▸ **What this task involves**:
Pull every line holding the string "enum" from the records below.

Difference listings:
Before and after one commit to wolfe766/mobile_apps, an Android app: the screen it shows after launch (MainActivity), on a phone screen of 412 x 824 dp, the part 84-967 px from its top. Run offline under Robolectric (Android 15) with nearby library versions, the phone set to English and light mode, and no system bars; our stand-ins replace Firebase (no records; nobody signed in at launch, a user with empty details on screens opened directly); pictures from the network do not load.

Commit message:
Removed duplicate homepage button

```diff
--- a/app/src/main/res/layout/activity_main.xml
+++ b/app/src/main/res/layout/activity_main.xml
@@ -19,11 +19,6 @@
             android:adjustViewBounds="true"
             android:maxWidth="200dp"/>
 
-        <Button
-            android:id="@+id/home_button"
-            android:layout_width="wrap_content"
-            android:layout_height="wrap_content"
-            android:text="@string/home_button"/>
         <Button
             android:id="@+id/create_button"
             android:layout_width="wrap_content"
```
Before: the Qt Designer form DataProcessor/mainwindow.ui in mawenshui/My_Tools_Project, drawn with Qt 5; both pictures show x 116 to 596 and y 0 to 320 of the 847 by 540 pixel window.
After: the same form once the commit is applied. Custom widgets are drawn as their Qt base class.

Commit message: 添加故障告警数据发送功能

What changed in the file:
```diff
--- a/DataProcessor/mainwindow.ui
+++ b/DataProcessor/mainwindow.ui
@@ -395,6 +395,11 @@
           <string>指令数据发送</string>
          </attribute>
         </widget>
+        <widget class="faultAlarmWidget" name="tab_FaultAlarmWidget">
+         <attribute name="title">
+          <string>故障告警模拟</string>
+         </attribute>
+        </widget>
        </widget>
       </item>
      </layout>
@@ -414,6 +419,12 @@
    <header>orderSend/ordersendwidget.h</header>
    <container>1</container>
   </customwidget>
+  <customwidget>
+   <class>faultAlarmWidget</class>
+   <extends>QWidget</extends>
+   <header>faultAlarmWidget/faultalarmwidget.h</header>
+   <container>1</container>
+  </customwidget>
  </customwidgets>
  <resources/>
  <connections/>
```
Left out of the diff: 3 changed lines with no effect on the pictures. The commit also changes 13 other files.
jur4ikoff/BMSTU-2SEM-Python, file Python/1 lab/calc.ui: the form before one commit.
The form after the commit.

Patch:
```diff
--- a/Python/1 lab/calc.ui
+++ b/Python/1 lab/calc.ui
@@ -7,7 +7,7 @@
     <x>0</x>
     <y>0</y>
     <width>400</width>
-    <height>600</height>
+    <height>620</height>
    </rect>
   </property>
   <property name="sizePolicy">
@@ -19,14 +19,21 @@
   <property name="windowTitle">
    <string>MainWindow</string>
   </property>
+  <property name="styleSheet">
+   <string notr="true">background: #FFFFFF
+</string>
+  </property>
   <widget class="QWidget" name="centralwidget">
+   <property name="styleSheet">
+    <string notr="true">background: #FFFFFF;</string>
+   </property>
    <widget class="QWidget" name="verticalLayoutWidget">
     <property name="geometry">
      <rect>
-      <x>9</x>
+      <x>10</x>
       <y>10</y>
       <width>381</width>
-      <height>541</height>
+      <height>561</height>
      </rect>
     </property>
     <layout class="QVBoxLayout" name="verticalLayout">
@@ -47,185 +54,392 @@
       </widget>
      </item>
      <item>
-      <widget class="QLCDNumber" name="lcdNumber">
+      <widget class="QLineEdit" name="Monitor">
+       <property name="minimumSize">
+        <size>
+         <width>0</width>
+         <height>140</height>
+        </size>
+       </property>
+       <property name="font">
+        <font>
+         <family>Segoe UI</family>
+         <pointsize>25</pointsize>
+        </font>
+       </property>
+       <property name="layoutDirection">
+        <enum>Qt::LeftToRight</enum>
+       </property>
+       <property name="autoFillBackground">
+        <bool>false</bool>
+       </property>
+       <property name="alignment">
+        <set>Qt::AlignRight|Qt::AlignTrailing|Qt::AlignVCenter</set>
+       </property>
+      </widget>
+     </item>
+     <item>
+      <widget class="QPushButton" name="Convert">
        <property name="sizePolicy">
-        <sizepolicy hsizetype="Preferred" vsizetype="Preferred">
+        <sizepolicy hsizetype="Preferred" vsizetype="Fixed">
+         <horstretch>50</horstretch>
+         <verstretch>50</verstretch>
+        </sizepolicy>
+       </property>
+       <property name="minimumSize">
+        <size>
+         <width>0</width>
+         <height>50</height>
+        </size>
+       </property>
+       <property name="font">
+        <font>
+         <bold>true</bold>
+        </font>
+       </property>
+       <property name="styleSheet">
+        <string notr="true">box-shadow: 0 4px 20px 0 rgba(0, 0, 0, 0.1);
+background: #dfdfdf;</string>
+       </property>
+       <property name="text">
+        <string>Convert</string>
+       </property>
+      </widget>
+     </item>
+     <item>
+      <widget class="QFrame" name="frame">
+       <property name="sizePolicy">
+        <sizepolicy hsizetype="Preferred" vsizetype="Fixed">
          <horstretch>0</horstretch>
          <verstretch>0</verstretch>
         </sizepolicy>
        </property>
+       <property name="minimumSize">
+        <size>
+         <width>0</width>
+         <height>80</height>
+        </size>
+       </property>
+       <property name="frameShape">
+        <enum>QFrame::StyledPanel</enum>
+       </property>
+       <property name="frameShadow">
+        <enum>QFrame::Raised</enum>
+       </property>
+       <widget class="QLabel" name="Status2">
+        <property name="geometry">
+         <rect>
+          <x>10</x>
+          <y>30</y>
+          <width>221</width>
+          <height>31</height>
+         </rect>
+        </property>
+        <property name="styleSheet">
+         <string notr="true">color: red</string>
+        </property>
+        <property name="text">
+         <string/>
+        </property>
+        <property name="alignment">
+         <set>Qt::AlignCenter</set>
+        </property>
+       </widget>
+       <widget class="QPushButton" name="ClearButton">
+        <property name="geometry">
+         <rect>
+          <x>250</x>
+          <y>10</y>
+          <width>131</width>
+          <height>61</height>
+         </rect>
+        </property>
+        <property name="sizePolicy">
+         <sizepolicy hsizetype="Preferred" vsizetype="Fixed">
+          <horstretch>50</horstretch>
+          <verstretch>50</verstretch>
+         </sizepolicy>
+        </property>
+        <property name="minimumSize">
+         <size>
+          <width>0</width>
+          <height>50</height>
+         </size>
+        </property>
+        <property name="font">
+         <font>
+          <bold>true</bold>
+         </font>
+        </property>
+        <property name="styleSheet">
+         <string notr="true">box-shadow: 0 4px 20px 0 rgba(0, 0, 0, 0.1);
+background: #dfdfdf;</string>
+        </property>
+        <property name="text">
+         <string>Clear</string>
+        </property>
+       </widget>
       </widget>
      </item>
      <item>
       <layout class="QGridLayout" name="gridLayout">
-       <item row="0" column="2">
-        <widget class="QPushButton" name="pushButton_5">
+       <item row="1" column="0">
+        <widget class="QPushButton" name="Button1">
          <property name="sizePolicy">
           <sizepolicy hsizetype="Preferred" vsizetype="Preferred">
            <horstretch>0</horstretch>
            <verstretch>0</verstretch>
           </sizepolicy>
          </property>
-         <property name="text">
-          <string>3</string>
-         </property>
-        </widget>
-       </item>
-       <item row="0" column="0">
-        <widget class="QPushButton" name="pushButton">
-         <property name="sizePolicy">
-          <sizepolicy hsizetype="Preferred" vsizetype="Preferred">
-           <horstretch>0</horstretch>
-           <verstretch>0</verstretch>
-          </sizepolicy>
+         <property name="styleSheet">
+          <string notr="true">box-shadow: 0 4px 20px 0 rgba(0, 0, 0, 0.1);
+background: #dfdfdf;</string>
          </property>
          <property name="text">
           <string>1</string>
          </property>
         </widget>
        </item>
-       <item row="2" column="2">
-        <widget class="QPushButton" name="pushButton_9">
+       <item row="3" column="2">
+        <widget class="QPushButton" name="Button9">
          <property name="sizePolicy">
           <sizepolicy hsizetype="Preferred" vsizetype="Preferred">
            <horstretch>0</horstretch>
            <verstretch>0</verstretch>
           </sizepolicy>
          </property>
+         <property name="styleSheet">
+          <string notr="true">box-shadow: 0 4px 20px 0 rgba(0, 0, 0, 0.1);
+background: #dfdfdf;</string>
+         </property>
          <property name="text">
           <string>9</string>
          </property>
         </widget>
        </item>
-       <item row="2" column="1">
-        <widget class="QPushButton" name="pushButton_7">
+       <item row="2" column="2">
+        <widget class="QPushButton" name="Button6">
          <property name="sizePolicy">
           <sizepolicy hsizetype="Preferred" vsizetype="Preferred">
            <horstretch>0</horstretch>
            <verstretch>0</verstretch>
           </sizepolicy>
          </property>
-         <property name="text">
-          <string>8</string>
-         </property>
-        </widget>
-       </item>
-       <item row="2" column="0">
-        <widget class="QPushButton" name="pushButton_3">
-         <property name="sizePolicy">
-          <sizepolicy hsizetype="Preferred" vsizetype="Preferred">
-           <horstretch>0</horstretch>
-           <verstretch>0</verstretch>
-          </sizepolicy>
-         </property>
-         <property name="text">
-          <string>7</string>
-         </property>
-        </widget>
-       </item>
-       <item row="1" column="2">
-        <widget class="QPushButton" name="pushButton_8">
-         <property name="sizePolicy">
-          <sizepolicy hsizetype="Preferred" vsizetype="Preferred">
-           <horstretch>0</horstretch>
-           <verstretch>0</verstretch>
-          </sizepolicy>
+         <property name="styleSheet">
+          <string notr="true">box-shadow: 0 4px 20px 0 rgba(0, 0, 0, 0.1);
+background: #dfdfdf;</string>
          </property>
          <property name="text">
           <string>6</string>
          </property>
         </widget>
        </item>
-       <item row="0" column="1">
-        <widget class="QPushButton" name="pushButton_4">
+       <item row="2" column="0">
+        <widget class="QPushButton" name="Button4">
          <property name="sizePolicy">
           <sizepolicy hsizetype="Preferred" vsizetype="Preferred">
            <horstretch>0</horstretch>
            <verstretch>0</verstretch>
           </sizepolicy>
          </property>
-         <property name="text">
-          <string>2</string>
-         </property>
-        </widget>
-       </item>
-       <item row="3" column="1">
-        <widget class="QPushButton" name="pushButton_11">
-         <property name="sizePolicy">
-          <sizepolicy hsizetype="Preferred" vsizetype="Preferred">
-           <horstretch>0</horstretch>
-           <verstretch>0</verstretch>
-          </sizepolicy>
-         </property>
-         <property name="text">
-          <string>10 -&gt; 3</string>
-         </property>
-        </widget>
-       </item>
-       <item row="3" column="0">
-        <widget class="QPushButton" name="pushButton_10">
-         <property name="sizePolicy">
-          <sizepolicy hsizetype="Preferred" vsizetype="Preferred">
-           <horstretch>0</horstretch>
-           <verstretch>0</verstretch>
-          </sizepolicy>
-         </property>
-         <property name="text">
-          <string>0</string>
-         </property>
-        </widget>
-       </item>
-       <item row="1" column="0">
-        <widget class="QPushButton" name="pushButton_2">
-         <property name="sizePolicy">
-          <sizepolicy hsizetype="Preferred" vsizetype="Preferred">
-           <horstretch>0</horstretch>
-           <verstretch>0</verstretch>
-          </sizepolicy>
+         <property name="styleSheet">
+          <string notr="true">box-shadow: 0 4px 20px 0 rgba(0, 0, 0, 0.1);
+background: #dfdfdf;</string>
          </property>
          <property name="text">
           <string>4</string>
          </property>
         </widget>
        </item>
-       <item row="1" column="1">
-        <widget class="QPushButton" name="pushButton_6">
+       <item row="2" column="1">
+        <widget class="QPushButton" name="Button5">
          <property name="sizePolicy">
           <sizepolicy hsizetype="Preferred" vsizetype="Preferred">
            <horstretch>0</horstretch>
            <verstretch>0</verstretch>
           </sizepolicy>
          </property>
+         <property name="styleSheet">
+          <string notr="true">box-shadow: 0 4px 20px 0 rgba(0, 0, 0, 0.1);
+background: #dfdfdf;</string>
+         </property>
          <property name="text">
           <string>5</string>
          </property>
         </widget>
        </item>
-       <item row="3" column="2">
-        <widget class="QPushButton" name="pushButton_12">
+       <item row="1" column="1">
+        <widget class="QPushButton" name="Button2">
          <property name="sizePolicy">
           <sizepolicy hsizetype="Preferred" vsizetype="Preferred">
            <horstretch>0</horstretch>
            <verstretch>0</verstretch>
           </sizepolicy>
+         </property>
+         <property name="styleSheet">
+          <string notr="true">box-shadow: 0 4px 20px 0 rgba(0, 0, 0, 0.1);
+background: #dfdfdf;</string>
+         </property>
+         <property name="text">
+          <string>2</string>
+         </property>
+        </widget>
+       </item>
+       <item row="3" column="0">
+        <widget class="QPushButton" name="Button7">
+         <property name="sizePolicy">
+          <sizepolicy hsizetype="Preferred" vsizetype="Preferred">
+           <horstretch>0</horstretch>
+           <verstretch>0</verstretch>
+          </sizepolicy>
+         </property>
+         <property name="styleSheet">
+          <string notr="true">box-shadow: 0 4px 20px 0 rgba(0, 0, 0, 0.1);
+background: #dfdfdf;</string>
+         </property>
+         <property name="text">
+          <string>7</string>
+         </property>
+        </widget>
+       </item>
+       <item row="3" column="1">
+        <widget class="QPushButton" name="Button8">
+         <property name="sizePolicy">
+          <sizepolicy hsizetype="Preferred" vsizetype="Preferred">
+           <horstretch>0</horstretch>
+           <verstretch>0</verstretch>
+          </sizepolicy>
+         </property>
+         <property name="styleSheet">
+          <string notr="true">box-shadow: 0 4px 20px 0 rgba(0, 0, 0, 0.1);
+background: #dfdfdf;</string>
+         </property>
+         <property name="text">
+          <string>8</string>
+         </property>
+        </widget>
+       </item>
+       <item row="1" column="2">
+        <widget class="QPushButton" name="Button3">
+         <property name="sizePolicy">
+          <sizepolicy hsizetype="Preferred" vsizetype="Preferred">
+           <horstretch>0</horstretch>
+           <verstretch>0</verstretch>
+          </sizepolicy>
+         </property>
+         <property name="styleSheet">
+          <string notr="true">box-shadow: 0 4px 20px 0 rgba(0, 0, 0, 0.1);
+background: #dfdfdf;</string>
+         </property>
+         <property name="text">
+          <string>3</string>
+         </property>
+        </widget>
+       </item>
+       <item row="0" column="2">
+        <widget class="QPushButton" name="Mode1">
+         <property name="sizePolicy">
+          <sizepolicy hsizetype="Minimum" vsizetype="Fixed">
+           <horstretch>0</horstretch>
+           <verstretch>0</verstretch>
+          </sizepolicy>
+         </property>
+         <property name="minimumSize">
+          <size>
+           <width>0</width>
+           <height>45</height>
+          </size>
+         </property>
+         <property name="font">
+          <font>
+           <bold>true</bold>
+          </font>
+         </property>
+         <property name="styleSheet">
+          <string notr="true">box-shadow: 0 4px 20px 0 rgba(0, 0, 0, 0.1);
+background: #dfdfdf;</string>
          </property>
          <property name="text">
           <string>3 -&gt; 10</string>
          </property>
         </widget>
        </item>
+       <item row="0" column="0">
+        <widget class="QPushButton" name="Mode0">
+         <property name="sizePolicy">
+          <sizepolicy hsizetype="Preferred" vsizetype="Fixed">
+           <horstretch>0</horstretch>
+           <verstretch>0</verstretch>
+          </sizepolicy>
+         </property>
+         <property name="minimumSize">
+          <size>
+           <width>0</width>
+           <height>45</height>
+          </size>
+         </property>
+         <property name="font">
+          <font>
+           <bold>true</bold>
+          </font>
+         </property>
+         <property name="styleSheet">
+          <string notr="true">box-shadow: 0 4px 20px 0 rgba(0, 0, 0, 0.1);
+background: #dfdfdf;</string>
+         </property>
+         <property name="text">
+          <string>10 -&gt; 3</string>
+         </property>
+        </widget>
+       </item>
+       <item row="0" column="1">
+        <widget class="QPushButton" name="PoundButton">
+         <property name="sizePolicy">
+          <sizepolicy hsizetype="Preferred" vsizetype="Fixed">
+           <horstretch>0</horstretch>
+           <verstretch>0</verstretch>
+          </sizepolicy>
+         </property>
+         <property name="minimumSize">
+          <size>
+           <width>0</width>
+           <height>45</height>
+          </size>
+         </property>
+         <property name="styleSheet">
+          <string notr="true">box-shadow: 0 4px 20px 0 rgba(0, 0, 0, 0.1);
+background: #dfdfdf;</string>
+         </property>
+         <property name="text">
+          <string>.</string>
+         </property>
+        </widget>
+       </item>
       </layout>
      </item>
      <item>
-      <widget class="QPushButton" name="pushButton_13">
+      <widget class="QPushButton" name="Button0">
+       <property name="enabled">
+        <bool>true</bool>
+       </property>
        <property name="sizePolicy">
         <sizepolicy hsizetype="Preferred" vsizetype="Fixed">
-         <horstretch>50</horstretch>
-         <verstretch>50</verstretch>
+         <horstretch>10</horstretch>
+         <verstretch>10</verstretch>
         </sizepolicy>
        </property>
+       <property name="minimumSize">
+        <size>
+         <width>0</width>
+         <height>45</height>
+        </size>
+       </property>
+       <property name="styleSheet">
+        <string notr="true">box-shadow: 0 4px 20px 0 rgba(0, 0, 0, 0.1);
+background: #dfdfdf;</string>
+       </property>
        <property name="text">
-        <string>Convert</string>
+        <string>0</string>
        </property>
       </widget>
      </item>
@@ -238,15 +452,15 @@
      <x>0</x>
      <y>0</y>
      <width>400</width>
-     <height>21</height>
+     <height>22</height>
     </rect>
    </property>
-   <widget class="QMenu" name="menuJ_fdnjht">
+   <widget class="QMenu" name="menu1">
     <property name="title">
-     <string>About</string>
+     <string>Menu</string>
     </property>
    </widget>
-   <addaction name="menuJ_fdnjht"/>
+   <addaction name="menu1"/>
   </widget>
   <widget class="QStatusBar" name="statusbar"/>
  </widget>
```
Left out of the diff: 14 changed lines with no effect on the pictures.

▸ **Output for this task**:
+        <enum>Qt::LeftToRight</enum>
+        <enum>QFrame::StyledPanel</enum>
+        <enum>QFrame::Raised</enum>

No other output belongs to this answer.